and inner thoughts. Thank you for giving me the chance to be myself.” Susanna, HMP Send
“During the time I have spent at the Watts Gallery, I have produced many different types of art whilst working towards my Arts Award. I have gained confidence in the arts which has assisted me with moving forward to starting an art course at College. My thanks go to the staff of Watts Gallery and Joy, my mentor, and also to my family for their hard work, encouragement and for giving me the opportunity to develop my skills. Overall, my time here at Watts has had a huge impact on me. I am finally doing what I enjoy and have a lot of hope that it will take me far.
” Sam, Surrey Youth Support Service
“This Big Issues workshop programme has been very educational and therapeutic. I am happy I get to take part in it, and I hope it is a programme for prisoners, that will continue. It really helps with helping one to express
themselves in a fun way. Also it is a very good way to introduce art to people.” Petrona, HMP Bronzefield.
“I have enjoyed coming here as it is a proper art studio. If you had asked me about whether I liked art ten years ago, I would have said that I wasn't interested. The art group gets me up and out of the house and I really enjoy
being part of it. We can have a laugh, a joke, a talk and do art.” Trevor, Street Level Arts.

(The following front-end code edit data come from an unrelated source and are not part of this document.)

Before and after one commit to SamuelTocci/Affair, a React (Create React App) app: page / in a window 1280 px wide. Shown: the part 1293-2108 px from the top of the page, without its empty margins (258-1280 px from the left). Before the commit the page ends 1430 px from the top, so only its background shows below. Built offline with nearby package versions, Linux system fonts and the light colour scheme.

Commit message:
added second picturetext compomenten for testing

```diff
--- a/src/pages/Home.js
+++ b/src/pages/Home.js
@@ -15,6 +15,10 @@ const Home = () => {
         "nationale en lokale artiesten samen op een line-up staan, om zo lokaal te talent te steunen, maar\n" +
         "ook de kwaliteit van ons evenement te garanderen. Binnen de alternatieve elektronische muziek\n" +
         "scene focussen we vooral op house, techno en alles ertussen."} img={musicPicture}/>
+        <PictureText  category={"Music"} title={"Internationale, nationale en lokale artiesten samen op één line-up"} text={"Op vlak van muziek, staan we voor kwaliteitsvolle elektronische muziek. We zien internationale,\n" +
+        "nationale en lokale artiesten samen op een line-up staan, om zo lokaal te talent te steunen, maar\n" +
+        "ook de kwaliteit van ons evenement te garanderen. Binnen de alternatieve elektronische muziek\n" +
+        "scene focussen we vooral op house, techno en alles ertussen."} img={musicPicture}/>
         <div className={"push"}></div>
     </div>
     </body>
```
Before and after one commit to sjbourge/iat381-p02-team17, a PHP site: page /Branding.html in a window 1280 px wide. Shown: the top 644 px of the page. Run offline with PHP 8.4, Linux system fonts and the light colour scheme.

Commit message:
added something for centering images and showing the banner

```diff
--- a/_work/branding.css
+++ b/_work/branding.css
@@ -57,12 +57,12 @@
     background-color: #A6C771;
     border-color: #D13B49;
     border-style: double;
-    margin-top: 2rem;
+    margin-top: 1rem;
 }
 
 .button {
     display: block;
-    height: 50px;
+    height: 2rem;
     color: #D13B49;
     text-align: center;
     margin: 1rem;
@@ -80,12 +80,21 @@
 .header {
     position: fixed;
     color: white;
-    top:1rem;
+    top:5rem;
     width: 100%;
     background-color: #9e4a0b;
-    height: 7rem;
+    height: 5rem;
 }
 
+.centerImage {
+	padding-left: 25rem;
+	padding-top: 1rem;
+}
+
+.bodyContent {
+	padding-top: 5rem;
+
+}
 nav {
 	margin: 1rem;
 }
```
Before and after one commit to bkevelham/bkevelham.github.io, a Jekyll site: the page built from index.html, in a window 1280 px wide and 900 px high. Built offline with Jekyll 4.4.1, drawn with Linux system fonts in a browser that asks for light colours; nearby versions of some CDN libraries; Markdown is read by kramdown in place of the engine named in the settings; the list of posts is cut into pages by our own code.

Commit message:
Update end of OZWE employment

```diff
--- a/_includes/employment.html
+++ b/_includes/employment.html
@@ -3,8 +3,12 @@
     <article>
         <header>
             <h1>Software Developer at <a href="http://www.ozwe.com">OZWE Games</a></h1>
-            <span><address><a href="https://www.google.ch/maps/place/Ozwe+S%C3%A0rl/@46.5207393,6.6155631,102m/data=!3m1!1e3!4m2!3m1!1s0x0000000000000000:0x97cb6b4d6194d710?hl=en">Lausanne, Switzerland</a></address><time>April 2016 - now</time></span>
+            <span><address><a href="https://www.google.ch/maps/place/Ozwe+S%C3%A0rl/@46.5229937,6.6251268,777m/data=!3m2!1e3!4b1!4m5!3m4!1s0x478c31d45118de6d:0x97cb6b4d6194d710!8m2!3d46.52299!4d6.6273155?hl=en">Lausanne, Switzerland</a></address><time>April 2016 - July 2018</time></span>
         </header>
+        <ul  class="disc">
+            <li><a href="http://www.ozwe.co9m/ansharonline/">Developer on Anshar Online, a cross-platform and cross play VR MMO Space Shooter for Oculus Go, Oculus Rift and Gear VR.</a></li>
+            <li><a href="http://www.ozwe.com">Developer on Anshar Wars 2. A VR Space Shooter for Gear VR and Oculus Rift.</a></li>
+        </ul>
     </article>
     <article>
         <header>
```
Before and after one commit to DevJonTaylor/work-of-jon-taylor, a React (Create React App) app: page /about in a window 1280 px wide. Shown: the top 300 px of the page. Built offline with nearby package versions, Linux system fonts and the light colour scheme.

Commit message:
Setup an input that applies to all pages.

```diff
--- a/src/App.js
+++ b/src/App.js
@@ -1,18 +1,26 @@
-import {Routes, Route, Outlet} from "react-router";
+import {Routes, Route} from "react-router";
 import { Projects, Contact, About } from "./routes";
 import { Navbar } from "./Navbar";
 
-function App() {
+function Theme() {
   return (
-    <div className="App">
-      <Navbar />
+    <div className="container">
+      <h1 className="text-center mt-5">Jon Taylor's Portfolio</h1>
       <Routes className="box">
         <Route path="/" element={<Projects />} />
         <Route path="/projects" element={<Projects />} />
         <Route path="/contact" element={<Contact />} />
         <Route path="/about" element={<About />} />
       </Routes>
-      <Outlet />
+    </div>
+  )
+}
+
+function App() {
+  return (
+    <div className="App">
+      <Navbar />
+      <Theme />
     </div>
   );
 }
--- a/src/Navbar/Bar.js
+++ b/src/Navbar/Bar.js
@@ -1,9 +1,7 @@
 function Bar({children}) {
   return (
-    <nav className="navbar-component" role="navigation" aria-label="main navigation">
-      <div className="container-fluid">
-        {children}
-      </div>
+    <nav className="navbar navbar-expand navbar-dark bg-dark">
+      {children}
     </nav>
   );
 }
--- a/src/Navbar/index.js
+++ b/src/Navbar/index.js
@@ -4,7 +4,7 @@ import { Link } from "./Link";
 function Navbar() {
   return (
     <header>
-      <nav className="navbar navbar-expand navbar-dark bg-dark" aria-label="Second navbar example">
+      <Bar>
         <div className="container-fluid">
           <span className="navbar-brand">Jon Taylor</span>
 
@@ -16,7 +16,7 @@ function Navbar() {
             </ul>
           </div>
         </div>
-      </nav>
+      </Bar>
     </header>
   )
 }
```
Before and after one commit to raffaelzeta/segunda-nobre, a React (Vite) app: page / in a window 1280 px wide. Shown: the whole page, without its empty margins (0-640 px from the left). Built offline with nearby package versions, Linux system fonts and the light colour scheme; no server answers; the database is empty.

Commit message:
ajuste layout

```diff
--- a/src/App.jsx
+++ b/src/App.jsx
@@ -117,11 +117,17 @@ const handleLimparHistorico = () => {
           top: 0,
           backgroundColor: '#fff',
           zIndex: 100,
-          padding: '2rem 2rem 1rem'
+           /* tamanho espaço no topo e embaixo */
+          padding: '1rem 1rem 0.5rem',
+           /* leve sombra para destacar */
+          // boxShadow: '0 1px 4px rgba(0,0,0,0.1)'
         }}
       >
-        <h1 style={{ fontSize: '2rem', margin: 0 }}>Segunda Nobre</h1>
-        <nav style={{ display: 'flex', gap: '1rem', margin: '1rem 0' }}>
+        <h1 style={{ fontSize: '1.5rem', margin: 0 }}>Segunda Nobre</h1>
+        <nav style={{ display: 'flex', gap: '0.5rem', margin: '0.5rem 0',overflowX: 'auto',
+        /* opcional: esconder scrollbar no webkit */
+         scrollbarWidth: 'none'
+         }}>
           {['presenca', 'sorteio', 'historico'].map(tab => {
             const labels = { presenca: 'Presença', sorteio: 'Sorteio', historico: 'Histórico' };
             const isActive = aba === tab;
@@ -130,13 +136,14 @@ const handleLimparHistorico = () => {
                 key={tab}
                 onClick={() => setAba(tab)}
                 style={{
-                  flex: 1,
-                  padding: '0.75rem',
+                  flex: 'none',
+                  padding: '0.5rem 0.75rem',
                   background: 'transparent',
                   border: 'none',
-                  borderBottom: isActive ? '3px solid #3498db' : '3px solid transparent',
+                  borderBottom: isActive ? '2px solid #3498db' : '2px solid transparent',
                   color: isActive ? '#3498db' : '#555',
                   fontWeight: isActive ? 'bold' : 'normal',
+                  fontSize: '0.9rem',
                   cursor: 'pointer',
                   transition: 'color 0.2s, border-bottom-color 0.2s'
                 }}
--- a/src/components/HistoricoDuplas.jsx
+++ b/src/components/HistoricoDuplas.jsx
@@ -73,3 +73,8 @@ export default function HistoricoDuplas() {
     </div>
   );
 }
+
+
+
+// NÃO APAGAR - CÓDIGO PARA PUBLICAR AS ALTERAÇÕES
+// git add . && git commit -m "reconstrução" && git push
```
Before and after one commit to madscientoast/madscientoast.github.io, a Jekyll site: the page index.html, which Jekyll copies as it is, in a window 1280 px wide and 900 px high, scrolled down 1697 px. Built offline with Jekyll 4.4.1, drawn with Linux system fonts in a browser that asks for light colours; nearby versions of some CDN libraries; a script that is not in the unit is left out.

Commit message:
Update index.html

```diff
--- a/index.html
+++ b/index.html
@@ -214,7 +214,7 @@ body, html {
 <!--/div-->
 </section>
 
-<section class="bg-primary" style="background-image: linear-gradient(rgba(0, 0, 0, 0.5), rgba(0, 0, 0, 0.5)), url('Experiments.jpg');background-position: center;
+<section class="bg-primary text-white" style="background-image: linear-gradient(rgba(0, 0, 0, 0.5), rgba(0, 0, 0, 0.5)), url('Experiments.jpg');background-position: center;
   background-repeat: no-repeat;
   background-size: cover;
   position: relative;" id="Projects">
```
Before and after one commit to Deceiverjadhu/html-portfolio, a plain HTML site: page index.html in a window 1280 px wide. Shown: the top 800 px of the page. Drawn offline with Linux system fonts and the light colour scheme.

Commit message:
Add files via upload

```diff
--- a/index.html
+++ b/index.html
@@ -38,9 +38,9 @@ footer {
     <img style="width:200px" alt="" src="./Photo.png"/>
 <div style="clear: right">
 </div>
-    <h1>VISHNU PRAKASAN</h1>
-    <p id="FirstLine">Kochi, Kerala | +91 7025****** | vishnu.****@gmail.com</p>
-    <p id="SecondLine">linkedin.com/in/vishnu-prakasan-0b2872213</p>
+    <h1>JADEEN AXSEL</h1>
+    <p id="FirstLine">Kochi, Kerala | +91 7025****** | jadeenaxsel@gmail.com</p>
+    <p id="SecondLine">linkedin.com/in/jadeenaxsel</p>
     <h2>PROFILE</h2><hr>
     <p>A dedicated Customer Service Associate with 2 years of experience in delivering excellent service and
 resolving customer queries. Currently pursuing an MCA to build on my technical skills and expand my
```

“It's been a privilege to be part of projects at Watts. It is a nice environment that gives you the freedom to express
yourself. Not to forget the friendly staff that motivate us.” Rosario, Street Level Arts. “I have gained confidence in myself by being able to express myself through my work.” Tania, HMP Send.
“Watts Gallery has given me the opportunity to build up a portfolio that I hope I will be able to use in the future to go to university. Not only has taking part in the Big Issues project allowed me to explore who I am as an artist it
has given me the opportunity to be picked to have my work exhibited at the Mall Galleries.” Dena, HMP Send.
“These classes have introduced is to so many ways to express ourselves. My eyes have been opened to endless possibilities. I am grateful to all the very special staff and helpers who have given us so much time and patient encouragement. Watts Gallery really is a magical place where everyone is welcome, and I am sure that George and Mary Watts would be thrilled to see what is happening and what is being created here, as we are thrilled to be
invited as participants.” Sue, Cellar Art Group.
“Watts - where would we be without you? Thank you so much for your support, the materials, the advice. Visiting artists are wonderful. Most of all for your attitude to us, we are 'normal people' and when you have visited us you
have made us feel 'normal’.” Susanna, HMP Send
WATTS GALLERY, DOWN LANE, COMPTON, SURREY, GU3 1DQ OPENING:
11am – 5pm
CLOSED (except Bank Holidays) TUESDAY – SUNDAY MONDAY SUNDAY. ADMISSION TO THE BIG ISSUES EXHIBITION IS FREE AND OPEN MONDAY - ADMISSION TO WATTS GALLERY: ADULTS CHILDREN16 & UNDER STUDENTS TUESDAYS FRIENDS OF WATTS GALLERY
£7.50 FREE FREE £3.75 £3.75
PUBLIC INFORMATION: www.wattsgallery.org.uk 01483 810235 GALLERY DIFFERENT, PERCY STREET, LONDON, WIT 1DR OPENING: Tue, Wed, Fri 10:30am - 6pm Thu 10:30am - 8pm Sat 11am - 5pm
Sun + Mon Closed ADMISSION TO GALLERY DIFFERENT: Free entry
PUBLIC INFORMATION: www.gallerydifferent.co.uk 0207 637 3775